It’s not easy, but when we forgive, our burdens are lifted and we feel greater peace.
Jesus taught us to forgive
When Jesus taught the Sermon on the Mount, He reminded the people of the way things had been under the law of Moses: “An eye for an eye, and a tooth for a tooth” (see Matthew 5:38). He then taught the higher law of forgiveness to turn the other cheek and “love your enemies” (see Matthew 5:39–44).
Forgiveness makes us free
Holding onto hurt feelings is a constant reminder to be upset. Unresolved conflicts take up way too much space in our minds. We lose sleep over them, and if we’re not careful, we can allow them to damage our other relationships.
Withholding forgiveness is a drain on our energy that could be better used to serve others and enrich our own lives. The Book of Mormon teaches that “men are, that they might have joy” (see 2 Nephi 2:25). How can we have joy when we are focused on feelings of anger, resentment, bitterness, and revenge?

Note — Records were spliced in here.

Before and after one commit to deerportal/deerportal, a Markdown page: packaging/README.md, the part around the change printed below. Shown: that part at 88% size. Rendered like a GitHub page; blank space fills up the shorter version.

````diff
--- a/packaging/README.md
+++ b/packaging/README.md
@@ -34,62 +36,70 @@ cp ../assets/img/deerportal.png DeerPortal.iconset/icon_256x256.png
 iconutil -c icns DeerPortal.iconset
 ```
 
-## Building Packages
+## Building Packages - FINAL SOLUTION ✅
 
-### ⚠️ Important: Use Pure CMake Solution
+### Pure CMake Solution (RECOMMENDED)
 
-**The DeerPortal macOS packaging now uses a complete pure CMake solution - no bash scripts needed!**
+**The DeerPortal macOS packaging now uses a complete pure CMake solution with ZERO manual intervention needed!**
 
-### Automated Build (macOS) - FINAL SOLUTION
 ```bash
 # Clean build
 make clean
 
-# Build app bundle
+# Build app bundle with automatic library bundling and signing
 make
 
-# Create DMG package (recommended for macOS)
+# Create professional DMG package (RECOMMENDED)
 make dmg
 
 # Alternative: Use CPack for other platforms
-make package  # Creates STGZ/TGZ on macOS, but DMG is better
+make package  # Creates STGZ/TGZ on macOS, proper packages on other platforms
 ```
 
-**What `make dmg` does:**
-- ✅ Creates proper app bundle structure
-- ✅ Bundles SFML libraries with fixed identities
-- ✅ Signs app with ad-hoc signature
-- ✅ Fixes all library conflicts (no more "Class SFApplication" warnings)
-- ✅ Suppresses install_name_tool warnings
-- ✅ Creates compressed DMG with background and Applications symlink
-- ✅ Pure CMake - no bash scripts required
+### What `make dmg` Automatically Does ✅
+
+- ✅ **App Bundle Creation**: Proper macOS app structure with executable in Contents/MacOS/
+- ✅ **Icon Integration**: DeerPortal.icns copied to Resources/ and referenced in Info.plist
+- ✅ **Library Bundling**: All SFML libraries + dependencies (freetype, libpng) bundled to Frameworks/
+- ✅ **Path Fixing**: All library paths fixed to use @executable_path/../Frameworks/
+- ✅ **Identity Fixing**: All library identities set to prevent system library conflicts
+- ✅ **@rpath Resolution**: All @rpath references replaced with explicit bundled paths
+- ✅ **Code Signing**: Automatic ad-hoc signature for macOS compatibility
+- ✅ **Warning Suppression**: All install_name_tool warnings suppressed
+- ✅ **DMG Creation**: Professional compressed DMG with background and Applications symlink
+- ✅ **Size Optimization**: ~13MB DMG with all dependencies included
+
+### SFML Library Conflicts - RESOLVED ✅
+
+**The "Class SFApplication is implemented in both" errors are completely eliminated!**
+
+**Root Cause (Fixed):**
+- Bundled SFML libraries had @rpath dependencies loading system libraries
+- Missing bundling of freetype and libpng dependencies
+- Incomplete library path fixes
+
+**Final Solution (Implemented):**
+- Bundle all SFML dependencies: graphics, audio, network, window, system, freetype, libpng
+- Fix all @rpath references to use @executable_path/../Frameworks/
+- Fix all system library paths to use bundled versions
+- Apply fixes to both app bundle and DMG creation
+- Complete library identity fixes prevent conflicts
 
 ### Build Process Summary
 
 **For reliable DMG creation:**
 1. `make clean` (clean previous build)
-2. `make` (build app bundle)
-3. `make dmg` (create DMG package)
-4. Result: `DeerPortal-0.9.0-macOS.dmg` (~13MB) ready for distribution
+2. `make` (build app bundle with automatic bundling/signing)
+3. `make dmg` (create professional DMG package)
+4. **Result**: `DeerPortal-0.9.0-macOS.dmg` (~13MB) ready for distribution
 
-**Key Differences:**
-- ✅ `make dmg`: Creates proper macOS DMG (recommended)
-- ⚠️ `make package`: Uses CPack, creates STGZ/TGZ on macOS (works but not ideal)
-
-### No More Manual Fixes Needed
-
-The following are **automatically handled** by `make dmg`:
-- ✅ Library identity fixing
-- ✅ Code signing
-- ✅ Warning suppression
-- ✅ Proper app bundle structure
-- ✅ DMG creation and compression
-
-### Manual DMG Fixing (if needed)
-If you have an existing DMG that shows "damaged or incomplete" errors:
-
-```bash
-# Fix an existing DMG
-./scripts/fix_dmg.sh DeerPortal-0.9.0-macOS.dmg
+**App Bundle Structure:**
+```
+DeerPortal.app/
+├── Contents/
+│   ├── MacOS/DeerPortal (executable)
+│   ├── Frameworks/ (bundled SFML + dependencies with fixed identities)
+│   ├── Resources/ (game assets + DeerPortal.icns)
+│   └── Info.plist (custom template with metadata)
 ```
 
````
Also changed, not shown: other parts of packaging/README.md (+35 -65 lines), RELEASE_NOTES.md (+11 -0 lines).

When we choose to forgive, we allow the Holy Spirit to enter our hearts. Happiness is a choice. It does not depend on the actions of others or on justice being served. Forgiveness makes us free.
Forgiving someone is easier said than done, especially if the wrongdoing is severe. Sometimes it feels like forgiveness is impossible. But if we rely on the Savior and pray for power to forgive, Jesus will help us. Elder Kevin R. Duncan, a Church leader, said, “Even though we may be a victim once, we need not be a victim twice by carrying the burden of hate, bitterness, pain, [and] resentment” (“The Healing Ointment of Forgiveness,” Ensign or Liahona, May 2016, 33).
Forgiveness is different than trust
Once you forgive someone, it may still take a long time for you to trust them again. That’s okay. For example, you could forgive someone who stole from you, but that doesn’t mean you leave the door unlocked. Likewise, someone who has been in an abusive relationship can forgive the abuser without entering into that relationship again. We should forgive everyone. But use wisdom in deciding to trust someone again.
The ultimate example of forgiveness
When we find it difficult to forgive, we can look to the example of Jesus Christ. Even as He hung on the cross with nails through His hands and feet, He cried out to God, “Father, forgive them; for they know not what they do” (Luke 23:34). We may not have the ability to forgive on our own, but Jesus suffered for our “pains and afflictions” (see Alma 7:11) so that He would know how to help us. Through His grace, we can not only be forgiven, but we can also have the strength to forgive others.